Feagins had previously attempted to exercise his rights under the Foundation-won U.S. Supreme Court precedent Communications Workers of America v. Beck to opt out of union membership. Under Beck, workers in states without Right to Work protections cannot be compelled to pay the part of union dues used for a union’s political and member-only activities.
Beck also requires union bosses to provide workers with an independently-verified audit breaking down chargeable and non-chargeable expenses, but IBEW Local 53 union officials only provided Feagins with an unaudited statement. Moreover, IBEW Local 53’s statement of expenses included so-called “per capita taxes” sent to affiliate unions without disclosure regarding how the affiliates spend that money.
The charges allege that Local 53 union officials further violated Feagins’ Beck rights by illegally charging him for certain advertising, overhead, and organizing expenses. Further, Feagins asked union officials to provide him with a copy of the monopoly bargaining agreement, but they refused to do so in violation of federal labor law.
The National Labor Relations Board (NLRB) Regional Director in St. Louis will now investigate the charges.
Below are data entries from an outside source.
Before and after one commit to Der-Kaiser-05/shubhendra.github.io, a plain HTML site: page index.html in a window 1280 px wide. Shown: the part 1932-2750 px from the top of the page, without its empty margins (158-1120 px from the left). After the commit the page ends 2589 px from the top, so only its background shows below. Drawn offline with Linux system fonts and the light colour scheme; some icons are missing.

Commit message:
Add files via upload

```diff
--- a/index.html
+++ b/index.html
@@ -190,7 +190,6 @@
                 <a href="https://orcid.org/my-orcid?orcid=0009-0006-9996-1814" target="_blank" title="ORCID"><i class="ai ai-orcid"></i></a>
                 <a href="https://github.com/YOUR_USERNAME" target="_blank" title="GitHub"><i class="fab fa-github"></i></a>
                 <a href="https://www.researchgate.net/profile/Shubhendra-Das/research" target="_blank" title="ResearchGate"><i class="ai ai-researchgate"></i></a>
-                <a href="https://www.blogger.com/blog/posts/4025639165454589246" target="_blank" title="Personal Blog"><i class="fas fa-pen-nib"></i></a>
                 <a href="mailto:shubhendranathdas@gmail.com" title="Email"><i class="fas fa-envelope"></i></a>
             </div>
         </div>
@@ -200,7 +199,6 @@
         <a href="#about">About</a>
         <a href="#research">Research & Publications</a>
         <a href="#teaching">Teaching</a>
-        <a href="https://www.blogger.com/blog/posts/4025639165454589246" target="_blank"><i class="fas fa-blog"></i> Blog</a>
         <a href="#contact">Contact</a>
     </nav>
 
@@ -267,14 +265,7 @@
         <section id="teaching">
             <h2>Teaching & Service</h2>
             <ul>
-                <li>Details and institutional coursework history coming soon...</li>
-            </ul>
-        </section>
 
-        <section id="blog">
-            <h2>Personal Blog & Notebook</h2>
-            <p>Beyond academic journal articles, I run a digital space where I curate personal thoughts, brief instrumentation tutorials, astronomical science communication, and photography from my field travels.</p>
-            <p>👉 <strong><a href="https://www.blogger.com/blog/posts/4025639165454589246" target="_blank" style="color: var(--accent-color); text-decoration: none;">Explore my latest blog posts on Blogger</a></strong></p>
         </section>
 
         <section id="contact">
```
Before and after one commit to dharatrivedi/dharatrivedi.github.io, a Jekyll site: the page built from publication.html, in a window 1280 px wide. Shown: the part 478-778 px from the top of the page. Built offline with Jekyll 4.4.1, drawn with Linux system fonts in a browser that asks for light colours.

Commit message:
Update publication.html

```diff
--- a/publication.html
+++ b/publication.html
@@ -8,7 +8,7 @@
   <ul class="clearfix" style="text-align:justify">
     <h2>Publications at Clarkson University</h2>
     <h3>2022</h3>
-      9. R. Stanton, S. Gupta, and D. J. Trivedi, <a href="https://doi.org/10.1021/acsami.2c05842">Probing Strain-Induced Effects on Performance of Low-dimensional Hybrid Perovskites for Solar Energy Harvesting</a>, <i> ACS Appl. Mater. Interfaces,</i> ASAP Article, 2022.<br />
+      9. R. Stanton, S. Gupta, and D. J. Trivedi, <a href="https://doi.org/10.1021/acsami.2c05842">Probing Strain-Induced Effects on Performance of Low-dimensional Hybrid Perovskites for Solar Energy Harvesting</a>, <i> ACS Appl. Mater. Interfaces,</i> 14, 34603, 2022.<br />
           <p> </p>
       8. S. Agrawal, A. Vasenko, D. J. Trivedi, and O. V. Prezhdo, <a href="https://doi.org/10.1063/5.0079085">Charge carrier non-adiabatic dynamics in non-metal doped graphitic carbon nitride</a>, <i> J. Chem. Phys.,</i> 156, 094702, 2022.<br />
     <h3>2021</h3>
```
“Union bosses add insult to injury by threatening workers to pay fees or else be fired, and then keeping them in the dark about where the money is going,” said Mark Mix, President of the National Right to Work Foundation. “This case underscores the need for Right to Work protections in Missouri to make union membership and dues payments completely voluntary.”
The National Right to Work Legal Defense Foundation is a nonprofit, charitable organization providing free legal aid to employees whose human or civil rights have been violated by compulsory unionism abuses. The Foundation, which can be contacted toll-free at 1-800-336-3600, assists thousands of employees in more than 250 cases nationwide per year.